With the string "false" as the filter, copy each matching line from the records.

(Data for this task)

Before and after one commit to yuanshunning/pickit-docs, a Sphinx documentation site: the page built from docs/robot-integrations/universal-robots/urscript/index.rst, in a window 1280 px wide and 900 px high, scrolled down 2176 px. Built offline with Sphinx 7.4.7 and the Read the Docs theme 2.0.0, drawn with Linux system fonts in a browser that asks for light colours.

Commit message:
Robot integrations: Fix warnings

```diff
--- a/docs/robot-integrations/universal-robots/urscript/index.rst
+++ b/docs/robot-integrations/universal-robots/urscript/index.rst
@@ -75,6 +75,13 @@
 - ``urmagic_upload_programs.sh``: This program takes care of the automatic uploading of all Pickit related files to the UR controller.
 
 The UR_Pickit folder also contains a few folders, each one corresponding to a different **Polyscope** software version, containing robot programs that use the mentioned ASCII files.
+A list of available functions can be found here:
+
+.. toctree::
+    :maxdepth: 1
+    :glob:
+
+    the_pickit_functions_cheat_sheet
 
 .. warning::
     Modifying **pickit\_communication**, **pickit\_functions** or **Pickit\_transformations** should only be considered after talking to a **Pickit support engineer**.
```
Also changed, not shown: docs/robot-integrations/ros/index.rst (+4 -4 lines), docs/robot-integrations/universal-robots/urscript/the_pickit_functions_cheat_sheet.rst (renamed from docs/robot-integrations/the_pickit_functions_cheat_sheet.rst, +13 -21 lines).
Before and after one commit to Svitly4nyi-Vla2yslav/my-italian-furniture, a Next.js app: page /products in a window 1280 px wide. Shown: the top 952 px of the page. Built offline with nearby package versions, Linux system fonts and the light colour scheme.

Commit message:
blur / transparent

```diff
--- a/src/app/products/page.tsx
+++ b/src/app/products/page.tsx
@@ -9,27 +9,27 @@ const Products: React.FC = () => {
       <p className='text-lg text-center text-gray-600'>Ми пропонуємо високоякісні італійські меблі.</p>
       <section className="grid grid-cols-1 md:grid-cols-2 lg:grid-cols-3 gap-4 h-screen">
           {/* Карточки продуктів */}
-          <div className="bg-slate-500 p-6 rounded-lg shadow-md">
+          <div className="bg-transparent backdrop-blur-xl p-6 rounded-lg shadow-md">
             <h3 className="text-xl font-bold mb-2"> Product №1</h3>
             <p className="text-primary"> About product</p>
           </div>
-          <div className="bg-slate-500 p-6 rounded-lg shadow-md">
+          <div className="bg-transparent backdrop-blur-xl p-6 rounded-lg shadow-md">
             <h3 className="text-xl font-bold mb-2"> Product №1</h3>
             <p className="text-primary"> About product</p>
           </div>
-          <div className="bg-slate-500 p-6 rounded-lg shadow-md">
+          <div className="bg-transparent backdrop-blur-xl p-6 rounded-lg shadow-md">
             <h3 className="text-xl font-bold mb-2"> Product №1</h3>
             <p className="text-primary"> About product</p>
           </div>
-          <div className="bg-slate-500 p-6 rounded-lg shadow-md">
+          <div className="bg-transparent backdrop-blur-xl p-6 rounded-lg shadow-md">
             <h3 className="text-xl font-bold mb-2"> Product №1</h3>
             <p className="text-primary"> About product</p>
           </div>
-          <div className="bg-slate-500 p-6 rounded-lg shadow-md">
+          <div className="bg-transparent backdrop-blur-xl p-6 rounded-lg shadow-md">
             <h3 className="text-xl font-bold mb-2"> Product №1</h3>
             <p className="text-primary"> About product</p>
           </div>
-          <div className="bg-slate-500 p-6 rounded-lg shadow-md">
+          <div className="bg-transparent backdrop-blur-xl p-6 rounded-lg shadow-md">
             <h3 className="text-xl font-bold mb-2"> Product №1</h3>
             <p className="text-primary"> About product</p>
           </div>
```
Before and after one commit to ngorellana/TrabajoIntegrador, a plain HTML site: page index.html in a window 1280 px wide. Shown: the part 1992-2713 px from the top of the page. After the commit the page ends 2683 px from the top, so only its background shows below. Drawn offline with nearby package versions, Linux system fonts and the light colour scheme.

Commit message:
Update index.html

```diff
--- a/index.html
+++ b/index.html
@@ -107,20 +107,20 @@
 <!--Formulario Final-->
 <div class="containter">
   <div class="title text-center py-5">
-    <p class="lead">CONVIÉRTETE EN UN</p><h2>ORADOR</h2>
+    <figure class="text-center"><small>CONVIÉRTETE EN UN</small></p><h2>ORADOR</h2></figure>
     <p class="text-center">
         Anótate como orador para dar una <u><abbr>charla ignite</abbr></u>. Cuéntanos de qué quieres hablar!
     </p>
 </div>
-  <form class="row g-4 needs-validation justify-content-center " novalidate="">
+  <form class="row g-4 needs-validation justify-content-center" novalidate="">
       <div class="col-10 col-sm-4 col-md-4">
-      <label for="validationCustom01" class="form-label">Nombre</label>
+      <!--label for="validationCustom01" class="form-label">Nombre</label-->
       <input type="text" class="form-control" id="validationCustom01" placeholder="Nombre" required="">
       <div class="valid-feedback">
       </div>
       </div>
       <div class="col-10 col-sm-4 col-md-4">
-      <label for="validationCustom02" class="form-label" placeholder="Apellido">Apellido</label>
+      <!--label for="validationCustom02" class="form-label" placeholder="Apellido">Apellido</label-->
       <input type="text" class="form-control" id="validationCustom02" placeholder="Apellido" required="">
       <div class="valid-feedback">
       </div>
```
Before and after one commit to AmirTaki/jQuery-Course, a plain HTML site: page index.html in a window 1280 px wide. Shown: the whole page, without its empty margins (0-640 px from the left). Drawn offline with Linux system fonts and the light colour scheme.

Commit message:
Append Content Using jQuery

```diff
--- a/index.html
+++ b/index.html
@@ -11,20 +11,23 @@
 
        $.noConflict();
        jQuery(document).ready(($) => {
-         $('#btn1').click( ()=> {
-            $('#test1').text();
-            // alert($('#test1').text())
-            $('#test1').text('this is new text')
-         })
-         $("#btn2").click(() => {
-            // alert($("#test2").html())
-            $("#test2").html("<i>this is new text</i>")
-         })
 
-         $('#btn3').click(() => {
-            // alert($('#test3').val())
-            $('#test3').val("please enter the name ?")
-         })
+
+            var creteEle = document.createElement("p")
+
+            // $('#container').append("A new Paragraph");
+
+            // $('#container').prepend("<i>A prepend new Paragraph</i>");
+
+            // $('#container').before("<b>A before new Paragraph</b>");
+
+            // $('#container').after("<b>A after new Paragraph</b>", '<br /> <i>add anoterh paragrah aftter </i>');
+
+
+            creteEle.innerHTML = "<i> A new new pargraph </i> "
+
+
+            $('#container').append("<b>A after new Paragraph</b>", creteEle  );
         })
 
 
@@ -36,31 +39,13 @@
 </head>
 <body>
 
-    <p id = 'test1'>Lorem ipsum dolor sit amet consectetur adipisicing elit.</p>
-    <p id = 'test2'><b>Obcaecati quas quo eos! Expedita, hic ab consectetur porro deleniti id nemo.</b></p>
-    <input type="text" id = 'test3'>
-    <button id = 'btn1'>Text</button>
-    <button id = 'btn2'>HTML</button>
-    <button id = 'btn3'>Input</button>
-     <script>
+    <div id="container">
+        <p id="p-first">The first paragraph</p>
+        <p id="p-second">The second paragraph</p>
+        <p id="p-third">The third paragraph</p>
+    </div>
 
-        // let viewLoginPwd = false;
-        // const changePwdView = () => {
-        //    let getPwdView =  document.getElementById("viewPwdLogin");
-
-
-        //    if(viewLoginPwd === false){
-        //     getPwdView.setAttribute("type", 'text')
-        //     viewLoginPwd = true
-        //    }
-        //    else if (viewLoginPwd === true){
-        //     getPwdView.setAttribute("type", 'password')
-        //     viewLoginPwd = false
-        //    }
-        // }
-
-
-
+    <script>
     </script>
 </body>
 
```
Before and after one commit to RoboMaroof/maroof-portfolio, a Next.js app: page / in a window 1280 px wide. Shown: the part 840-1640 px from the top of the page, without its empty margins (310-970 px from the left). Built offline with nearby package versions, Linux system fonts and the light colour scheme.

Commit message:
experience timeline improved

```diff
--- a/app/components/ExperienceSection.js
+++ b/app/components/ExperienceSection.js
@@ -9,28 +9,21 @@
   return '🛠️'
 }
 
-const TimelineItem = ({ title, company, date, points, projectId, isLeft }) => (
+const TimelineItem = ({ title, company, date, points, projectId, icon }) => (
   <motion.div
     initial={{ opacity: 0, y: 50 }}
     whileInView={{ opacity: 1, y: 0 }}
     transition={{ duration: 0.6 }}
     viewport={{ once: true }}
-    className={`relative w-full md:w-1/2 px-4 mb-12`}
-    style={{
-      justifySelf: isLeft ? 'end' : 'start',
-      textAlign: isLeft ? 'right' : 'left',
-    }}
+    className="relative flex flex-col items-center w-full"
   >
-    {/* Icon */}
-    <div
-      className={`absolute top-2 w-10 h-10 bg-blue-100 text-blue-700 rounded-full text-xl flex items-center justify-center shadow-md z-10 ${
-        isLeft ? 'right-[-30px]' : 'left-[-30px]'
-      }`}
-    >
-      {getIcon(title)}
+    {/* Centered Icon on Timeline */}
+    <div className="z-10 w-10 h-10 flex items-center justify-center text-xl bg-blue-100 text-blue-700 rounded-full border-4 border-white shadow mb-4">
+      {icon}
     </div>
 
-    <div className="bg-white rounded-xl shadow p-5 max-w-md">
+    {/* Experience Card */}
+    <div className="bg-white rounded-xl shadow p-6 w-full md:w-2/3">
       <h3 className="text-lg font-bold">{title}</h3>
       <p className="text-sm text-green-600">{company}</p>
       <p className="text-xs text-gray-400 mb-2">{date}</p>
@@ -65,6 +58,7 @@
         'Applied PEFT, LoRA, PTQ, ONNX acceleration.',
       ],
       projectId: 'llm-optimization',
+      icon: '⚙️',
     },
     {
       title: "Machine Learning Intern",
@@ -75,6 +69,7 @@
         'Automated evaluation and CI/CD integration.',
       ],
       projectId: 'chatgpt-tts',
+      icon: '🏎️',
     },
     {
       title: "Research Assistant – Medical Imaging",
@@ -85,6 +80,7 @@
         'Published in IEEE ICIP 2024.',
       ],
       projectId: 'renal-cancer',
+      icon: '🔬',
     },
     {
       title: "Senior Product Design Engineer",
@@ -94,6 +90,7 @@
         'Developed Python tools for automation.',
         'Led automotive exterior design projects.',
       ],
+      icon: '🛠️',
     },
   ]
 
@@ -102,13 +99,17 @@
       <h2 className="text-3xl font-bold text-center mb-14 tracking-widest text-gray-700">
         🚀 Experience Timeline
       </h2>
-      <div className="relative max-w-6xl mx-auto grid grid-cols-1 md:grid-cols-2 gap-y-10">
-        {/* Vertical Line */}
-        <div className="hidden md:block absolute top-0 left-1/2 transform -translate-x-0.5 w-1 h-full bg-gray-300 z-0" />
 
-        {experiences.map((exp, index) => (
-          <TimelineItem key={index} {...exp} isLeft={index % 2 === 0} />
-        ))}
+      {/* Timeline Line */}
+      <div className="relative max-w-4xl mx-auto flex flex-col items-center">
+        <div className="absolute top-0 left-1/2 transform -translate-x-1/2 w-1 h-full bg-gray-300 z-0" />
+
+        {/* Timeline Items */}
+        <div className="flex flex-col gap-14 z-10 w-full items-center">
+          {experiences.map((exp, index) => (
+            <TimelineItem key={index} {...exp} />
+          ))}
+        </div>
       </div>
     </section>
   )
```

(End Data for this task)

Result.
-        // let viewLoginPwd = false;
-        //    if(viewLoginPwd === false){
-        //     viewLoginPwd = false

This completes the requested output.